wahey! finally finished :D

patchwork blanket made from charity shop jumpers fulled (felted) in the washing machine.

the hardest bit was getting the buggers to felt properly. once i’d narrowed down my criteria it was easier. i had very little luck with 100% wool jumpers, i found it much better to look for things with a proportion of angora or mohair, the best sign being “hand wash only” or “dry clean”. i found most of these jumpers had a percentage of nylon, up to 20%, which didn’t adversely affect the fulling at all.

then there was a cost :eek:. i think i finally used 10 jumpers, averaging £2-3. then there’s the ones that didn’t work… then there’s the thread… i used upholstery weight, maybe 8 reels? then there’s the tape… i used close on 50m of cotton tape to support the butted seams

so by no means a cheap project, although much cheaper than something of similar quality (lambswool, angora, mohair) would cost in the shops. it is very warm.

on the up side the actual sewing together was much easier and quicker than i’d anticipated. after a lot of thought i decided to butt the seams, partly because i didn’t want ridges along the seams and partly because i didn’t want to loose any of my precious fabric having to turn it under. i did 11 x 11 6” squares in the end. it would have taken at least another 3 jumpers to make it 12 square. i used a stretch zigzag (hence the huge quantity of thread) and just fed the two squares next to each other over the tape. it’s by no means perfect but much easier than i’d anticipated. a friend said you could do a butted seam without the tape with a serger, but i’m not sure i’d want to test the strength of the fabric in that way - it would be a hell of a lot of work for it to disintegrate at the first wash. there was some rippling at the seams, especially with the least-felted (most stretchy) squares, but a heavy steam and press helped massively.

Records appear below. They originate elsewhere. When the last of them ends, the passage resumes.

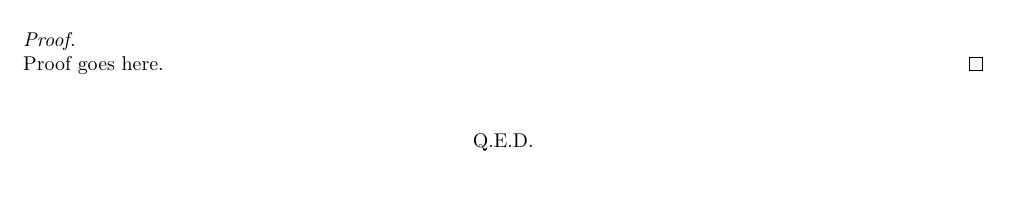
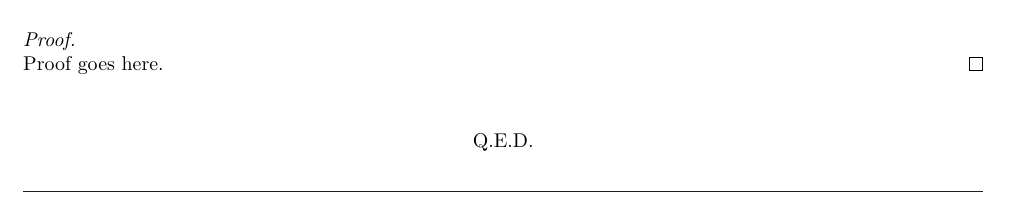
Before and after one commit to AsilverG/math-assignment-template, a LaTeX problem sheet (assignment-template.tex): part of the page, cut so that both start at the same text. Compiled offline with pdfLaTeX.

Commit message:
Update assignment-template.tex

```diff
--- a/assignment-template.tex
+++ b/assignment-template.tex
@@ -48,4 +48,7 @@ Proof goes here.
     Q.E.D.
 \end{center}
 
+\blueline
+
+
 \end{document}
```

so i’m left with a have a huge pile of felt scraps to play with, and a bedroom that reeks of imperial leather (got a load on cheap for the fulling).